When I arrived at camp, Frank and Homebound were there. Frank had started a fire to keep the mosquitos down. The last fire! I set up my tent and joined them by the fire. It had come down to this. Ozzie made it in a little later. Ultra never showed. It would be the four of us on this last evening on our trek. We talked about a lot of things, including Frank’s triple crown. We talked about pack weight as well. When I said I was thinking about leaving some weight at the ranger station, Frank said “why? You’ve carried it this far.” I knew then that he was right. I knew it wouldn’t feel genuine to me if I didn’t carry my full pack, and so that decision was made.
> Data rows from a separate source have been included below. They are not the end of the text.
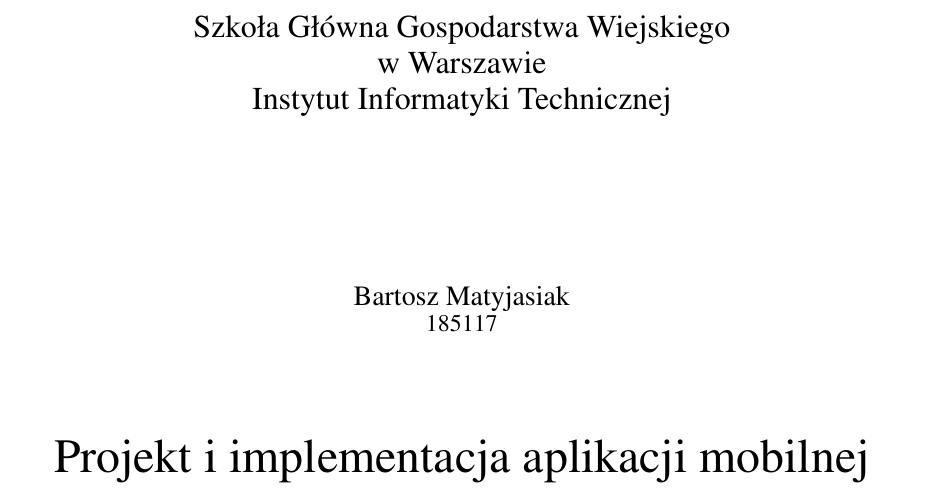
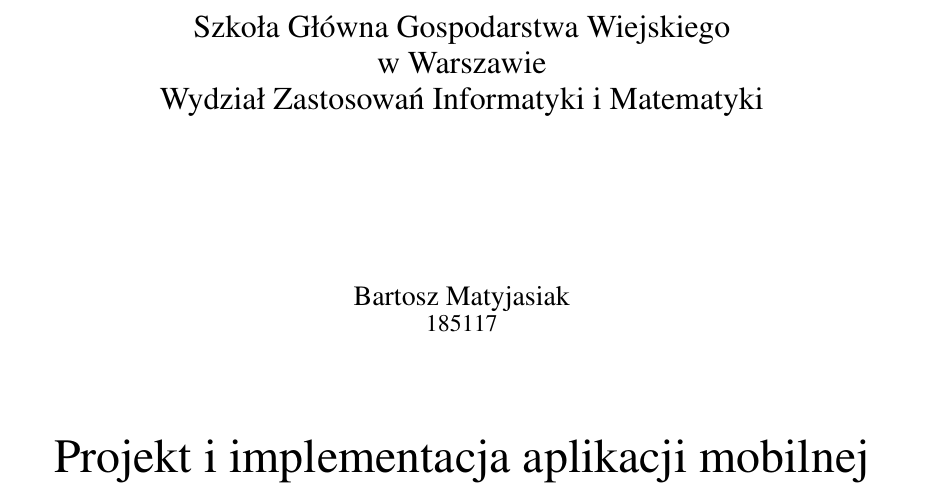
Before and after one commit to matyjb/inz, a LaTeX thesis (pdf/Praca_Inzynierska_Bartosz_Matyjasiak.tex): part of page 1 of 22, cut so that both start at the same text. Compiled offline with pdfLaTeX.

Commit message:
wydzial fix

```diff
--- a/pdf/Praca_Inzynierska_Bartosz_Matyjasiak.tex
+++ b/pdf/Praca_Inzynierska_Bartosz_Matyjasiak.tex
@@ -5,7 +5,7 @@
 \author{Bartosz Matyjasiak}
 \date{2020}
 \university{Szkoła Główna Gospodarstwa Wiejskiego\\w Warszawie}
-\dep{Instytut Informatyki Technicznej}
+\dep{Wydział Zastosowań Informatyki i Matematyki}
 \album{185117}
 \thesis{Praca dyplomowa inżynierska}
 \course{Informatyka}
```
Also changed, not shown: pdf/Praca_Inzynierska_Bartosz_Matyjasiak.pdf.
My pack is definitely not as light as it could be, though it is always getting lighter. Sometimes it gets lighter as I let go of the need for things. Sometimes it gets lighter as I consume things, but then heavier again when I resupply. Some things cannot get lighter and must be carried, whether I like it or not. The lighter my pack gets, the happier my hiking is. I feel free with a light pack. There is definitely a point at which getting rid of more would make my experience worse, and perhaps dangerous. I cannot just throw my pack away; I have to carry one. But if I work to make it lighter and keep it lighter, it’s amazing how quickly I can become comfortable with less. My experience on the trail has shown me that my pack is my life, my life is like a pack. I need to clear it of the unnecessary to make room for experience, appreciation, and the joy and satisfaction that come from simplicity and utility. I knew this before the trail, or I thought I did, but the trail has been a real and practical microcosm to give this theory a whirl. I will continue to try and lighten my pack, both on the trail and off.
We took pictures of the last sunset. We told trail stories. We joked about how we were all going to sleep with our food bags in our tents (and we did!). We stared at the fire, listened to each other and the sounds of the forest, each of us with our own thoughts, no doubt, flowing through our minds. We knew what this meant. We knew what we had to do. Frank talked a little bit about life after the trail, since he had the most experience with it. There was something calming about that. Then we all went to bed.
I got in my tent and prepped a few things for the morning. I would write my journal later. Tonight, I would lie back, look at the sky, and breathe in the sights and sounds of the forest. I listened to the little birds that I call the hunger games birds because of their birdsong. I might miss this sound the most. They have been my companions through it all for a while now. As the red squirrels yelled and the birds produced their haunting songs, I drifted off to sleep, grateful for this journey, grateful simply to feel alive.